Posted on: April 2 2012 | Posted in: Latest News"...two new businesses on Canal Street will help "breathe life" into the commercial strip, provide a much-needed face lift for a key entry point into the French Quarter..."
March 27, 2012
Frank Donze, The Times Picayune
The Hard Rock Cafe will shutter its Decatur Street location and become a tenant in a city-owned Canal Street complex that is undergoing a $45.7 million renovation as it transitions into a Hyatt Hotel property, project developers said Tuesday. The Hard Rock chain's lone New Orleans outlet, which opened near the riverfront in 1987, will relocate to the corner of Bourbon and Iberville streets, in the rear of what is now the Chateau Bourbon Hotel.
The hotel is scheduled to be "rebranded" under the Hyatt flag by mid-May, officials with HRI Properties said.
In addition to the Hard Rock development, the front of the city-owned complex in the 800 block of Canal Street will get two new businesses: a Pop This! gourmet popcorn shop and a FroYo frozen yogurt store, officials said. The two retailers will occupy nearly 3,000 square feet of space that has been empty since Hurricane Katrina.

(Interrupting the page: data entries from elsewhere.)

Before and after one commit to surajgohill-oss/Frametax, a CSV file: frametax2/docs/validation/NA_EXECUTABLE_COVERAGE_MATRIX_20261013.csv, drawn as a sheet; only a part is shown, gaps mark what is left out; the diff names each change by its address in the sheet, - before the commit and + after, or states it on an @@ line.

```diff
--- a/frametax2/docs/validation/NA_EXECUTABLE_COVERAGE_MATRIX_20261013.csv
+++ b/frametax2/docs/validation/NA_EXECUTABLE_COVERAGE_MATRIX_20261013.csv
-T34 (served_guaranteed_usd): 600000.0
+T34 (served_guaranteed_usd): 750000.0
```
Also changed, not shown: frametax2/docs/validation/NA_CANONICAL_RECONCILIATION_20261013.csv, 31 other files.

News of the commercial developments came during a meeting of the Canal Street Development Corp., the city's public-benefit corporation that acts as landlord for the Canal Street property.
The city acquired the former D.H. Holmes department store on Canal Street in 1989 when Dillard Department Stores decided to close the site shortly after taking over the Holmes chain. Dillard donated the store and an annex building across Iberville Street to the city, which set up the corporation to manage the property.
Former Mayor Sidney Barthelemy chose HRI, led by developer Pres Kabacoff, to redevelop the buildings into a hotel, retail spaces, a garage and apartments.
It took Kabacoff several years to line up the financing for the 250-room hotel, which opened in 1995 as the Chateau Sonesta. It later became the Chateau Bourbon, operated by the Wyndham chain. Last summer, HRI announced that Hyatt would take over the hotel.
The redevelopment, which calls for renovations to all rooms and a new lobby, bar and restaurant area, is a joint venture between HRI and Carey Watermark Investors Inc. The project will involve no city money.
Steve Nance, HRI's vice president for investments, said Hard Rock will make a "multimillion-dollar" investment in its new 10,000-square-foot location, which will include a performance area along with its trademark walls festooned with rock 'n' roll memorabilia.
"We envision that this will be a major upgrade to the first block of Bourbon Street," Nance said, noting that the site has lacked stability since it debuted as a high-end jazz club that later became a honky-tonk featuring a mechanical bull.
Currently, the space houses Howl at the Moon, a music venue with dueling pianos, and Storyville Cafe.
Hard Rock will continue to operate at its Decatur Street address until its new home is ready early next year, Nance said. The chain, which has 150 locations worldwide, will assume the remaining 25 years or so left on the current lease for the Bourbon Street site, he said.
Nance said the two new businesses on Canal Street will help "breathe life" into the commercial strip, provide a much-needed face lift for a key entry point into the French Quarter and improve the bottom line for the public-benefit corporation.
The agency uses its income to promote development elsewhere on Canal Street. Last year, the corporation loaned $1.1 million to developers of the Saenger Theatre while they smoothed out a wrinkle in their financing strategy.
With the anticipated addition of the popcorn shop and yogurt store later this year, Nance said, all 22,000 square feet of retail space in the Canal Street complex will be in commerce.
The Canal Street Development Corp. board voted unanimously to authorize its staff to negotiate leases with Hard Rock and the two retailers.